Tuesday, June 9, 2015

Fine!

If you are looking for another running related topic today, I am sorry. I have strayed yet again.

Today, I would like to talk about the use of the word “fine”.

The word “fine” has several variations depending on how it is used as described by Google…..

See these examples below…..

fine

adjective

1. of high quality. "this was a fine piece of filmmaking"

synonyms:          excellent, first-class, first-rate, great, exceptional, outstanding, quality, superior, splendid, magnificent, exquisite, choice, select, prime, supreme, superb, wonderful, superlative, of high quality, second to none; More

2. (of a thread, filament, or person's hair) thin. "I have always had fine and dry hair"

synonyms:          thin, light, delicate, wispy, flyaway

 

noun

1. very small particles found in mining, milling, etc.

adverb informal

1. in a satisfactory or pleasing manner; very well. "“And how's the job-hunting going?” “Oh, fine.”"

verb

1. clarify (beer or wine) by causing the precipitation of sediment during production.

2. make or become thinner. "it can be fined right down to the finished shape"

 

Yes, these describe all the ways that the English language has for the use of the word “fine”, but I really want to talk about another variation not described above.

This is the variation where the word “fine” ends not with a “.” but ends with an “!” point.

Let me set the scene for you.
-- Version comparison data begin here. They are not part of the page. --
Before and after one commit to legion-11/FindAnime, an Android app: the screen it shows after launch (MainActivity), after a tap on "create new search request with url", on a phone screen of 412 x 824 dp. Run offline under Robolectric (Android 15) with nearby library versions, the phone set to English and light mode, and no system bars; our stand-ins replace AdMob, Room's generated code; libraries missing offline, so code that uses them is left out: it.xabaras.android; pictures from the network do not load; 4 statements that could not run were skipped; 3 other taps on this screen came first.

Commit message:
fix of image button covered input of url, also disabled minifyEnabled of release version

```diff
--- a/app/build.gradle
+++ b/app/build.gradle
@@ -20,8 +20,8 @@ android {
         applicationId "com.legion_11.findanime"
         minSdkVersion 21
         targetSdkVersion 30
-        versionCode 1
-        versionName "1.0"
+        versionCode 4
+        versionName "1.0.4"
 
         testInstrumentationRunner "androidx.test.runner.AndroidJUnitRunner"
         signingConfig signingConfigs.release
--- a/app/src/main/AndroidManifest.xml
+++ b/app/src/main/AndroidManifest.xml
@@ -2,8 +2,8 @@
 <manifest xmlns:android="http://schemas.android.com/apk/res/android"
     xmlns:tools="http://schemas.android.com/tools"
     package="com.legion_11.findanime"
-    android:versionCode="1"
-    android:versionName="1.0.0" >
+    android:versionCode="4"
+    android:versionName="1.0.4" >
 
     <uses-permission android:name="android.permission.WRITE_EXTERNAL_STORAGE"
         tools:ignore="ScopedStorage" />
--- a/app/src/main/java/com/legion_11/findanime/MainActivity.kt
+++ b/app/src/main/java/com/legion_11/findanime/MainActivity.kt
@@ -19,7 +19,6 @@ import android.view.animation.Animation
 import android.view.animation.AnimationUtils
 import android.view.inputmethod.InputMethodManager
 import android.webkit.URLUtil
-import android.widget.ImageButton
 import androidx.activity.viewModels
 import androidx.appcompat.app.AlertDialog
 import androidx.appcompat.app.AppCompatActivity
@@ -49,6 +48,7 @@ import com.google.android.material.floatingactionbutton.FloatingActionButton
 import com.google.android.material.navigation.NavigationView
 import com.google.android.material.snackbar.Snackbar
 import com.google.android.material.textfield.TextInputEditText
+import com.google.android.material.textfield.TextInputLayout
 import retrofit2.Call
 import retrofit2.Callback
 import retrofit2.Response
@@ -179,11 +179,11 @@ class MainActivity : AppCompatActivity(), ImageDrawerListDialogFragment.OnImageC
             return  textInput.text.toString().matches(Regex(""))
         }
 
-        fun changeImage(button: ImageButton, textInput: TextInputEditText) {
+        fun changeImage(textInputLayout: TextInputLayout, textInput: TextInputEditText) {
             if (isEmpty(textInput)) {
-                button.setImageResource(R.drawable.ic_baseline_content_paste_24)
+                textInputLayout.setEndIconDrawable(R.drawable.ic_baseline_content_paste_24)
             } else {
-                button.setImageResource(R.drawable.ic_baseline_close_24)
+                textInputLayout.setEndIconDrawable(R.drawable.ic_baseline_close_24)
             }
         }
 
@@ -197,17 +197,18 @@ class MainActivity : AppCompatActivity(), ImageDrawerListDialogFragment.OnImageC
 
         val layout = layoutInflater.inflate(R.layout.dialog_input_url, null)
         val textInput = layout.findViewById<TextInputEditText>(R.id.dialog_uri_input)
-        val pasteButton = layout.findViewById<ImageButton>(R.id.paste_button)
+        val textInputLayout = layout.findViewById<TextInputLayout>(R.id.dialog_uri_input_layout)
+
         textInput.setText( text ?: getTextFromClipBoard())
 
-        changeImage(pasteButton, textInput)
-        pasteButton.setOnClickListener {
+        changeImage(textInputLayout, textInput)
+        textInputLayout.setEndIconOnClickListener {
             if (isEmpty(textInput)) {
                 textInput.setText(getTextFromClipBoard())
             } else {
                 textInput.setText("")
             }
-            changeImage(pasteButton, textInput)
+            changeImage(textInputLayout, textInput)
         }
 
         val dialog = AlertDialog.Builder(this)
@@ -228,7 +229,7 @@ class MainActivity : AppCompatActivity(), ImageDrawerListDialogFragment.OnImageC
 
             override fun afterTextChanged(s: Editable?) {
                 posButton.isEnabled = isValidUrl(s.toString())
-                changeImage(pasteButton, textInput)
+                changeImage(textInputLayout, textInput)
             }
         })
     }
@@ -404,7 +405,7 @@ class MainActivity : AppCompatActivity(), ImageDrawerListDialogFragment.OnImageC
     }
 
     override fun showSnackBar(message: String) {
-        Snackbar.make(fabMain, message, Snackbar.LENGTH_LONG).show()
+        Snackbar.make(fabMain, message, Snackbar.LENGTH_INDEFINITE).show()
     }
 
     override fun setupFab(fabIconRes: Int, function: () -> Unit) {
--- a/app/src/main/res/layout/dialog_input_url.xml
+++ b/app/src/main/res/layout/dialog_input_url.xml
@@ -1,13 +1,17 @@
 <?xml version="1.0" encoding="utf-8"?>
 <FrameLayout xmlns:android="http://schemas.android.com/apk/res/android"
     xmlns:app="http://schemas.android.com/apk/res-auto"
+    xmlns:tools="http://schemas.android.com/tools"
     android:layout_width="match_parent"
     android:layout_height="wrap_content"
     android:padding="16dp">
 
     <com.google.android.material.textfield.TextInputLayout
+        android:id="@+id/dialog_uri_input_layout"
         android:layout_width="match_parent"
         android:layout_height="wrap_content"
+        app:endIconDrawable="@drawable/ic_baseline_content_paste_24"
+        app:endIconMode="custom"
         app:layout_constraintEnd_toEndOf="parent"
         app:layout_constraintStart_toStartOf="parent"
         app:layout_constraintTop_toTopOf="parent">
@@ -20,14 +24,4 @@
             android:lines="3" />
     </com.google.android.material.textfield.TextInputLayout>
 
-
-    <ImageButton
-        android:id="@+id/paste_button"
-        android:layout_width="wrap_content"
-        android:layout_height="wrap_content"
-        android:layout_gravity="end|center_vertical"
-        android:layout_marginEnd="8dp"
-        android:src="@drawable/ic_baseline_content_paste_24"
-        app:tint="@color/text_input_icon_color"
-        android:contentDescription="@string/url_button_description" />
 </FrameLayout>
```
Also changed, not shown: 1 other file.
Hopefully, it will help you understand what I am talking about.

Let’s say that you are having a conversation with someone. In this conversation, you are having a disagreement. This disagreement goes on for several minutes or until one or the other of you finishes with the word “fine”. And, clearly the use of the word “fine” is not meant to be with a “.” at the end, but you know in the back of your mind that it is the “fine” with at least one “!” and possibly more if this happens to be your wife or your girl friend. Based on the expression on her face, you can probably figure that there is some type of “!” multiple on a sliding scale involved. The harsher her expression, the greater is the multiplier.  

This is also about the point in the conversation where it abruptly ends but is by no means finished or is the disagreement settled.

As I try to figure what the real meaning for this usage of “fine”, I have come to only one conclusion. It means that I agree to disagree. I am neither surrendering nor admitting that I am wrong. And, I am certainly not admitting that you are right.  

Like most people I have had my fair share of these arguments over the course of my life, but I have always avoided the use of the word “fine” because I don’t like the taste that it leaves. Although, I have had it used against me more than once. And honestly, it doesn’t taste much better even if I didn’t say it.

During your next conversation when it feels like a “fine” moment, rethink your possible answers. Do something different and unexpected, you might find the results a lot more palatable.

 

The simple thoughts are the best

The Cool Down Runner

 

 

No comments: